Cast overview, first billed only:
Derek Hutchinson ... Stage Manager
Mark Letheren Mark Letheren ... Male Emilia / Dickie
Claire Danes ... Maria Hughes
Billy Crudup ... Ned Kynaston
Tom Wilkinson ... Thomas Betterton
Ben Chaplin ... George Villiers II - Duke of Buckingham
Hugh Bonneville ... Samuel Pepys
Jack Kempton Jack Kempton ... Call Boy
Alice Eve ... Miss Frayne

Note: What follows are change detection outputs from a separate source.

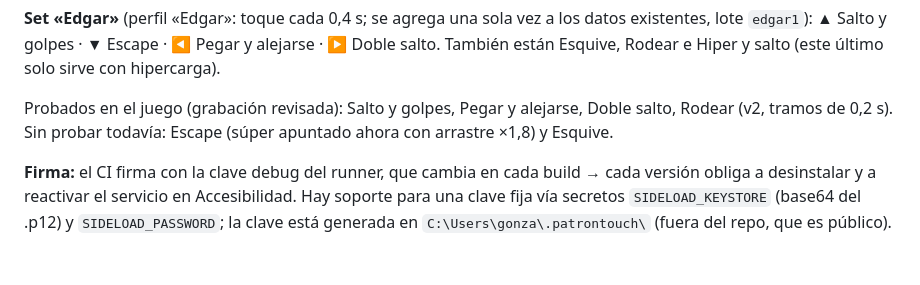
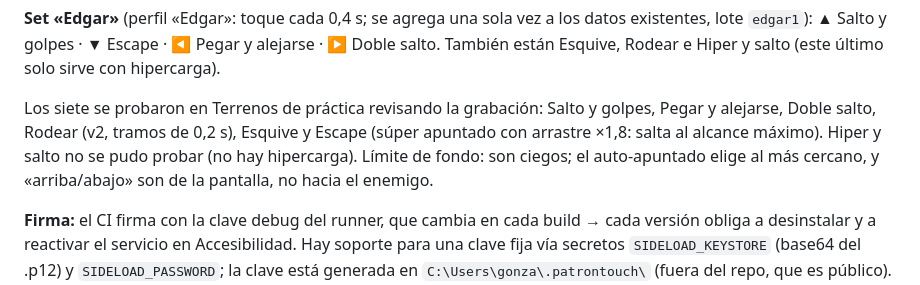
Before and after one commit to gcruzn/Claude, a Markdown page: HANDOFF.md, the part around the change. Rendered like a GitHub page; blank space fills up the shorter version.

Commit message:
HANDOFF: Escape y Esquive probados en el juego
Co-Authored-By: Claude Opus 5.5 <noreply@anthropic.com>

```diff
--- a/HANDOFF.md
+++ b/HANDOFF.md
@@ -166,8 +166,10 @@ la calibración por defecto, los patrones de Edgar no podían funcionar.
 `edgar1`): ▲ Salto y golpes · ▼ Escape · ◀ Pegar y alejarse · ▶ Doble salto. También están Esquive, Rodear e
 Hiper y salto (este último solo sirve con hipercarga).
 
-Probados en el juego (grabación revisada): Salto y golpes, Pegar y alejarse, Doble salto, Rodear (v2,
-tramos de 0,2 s). Sin probar todavía: Escape (súper apuntado ahora con arrastre ×1,8) y Esquive.
+Los siete se probaron en Terrenos de práctica revisando la grabación: Salto y golpes, Pegar y alejarse,
+Doble salto, Rodear (v2, tramos de 0,2 s), Esquive y Escape (súper apuntado con arrastre ×1,8: salta al
+alcance máximo). Hiper y salto no se pudo probar (no hay hipercarga). Límite de fondo: son ciegos; el
+auto-apuntado elige al más cercano, y «arriba/abajo» son de la pantalla, no hacia el enemigo.
 
 **Firma:** el CI firma con la clave debug del runner, que cambia en cada build → cada versión obliga a
 desinstalar y a reactivar el servicio en Accesibilidad. Hay soporte para una clave fija vía secretos
```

Fenella Woolgar ... Lady Meresvale
David Westhead ... Harry
Nick Barber ... Nick
Stephen Marcus ... Thomas Cockerell
Richard Griffiths ... Sir Charles Sedley
Zoë Tapper ... Nell Gwynn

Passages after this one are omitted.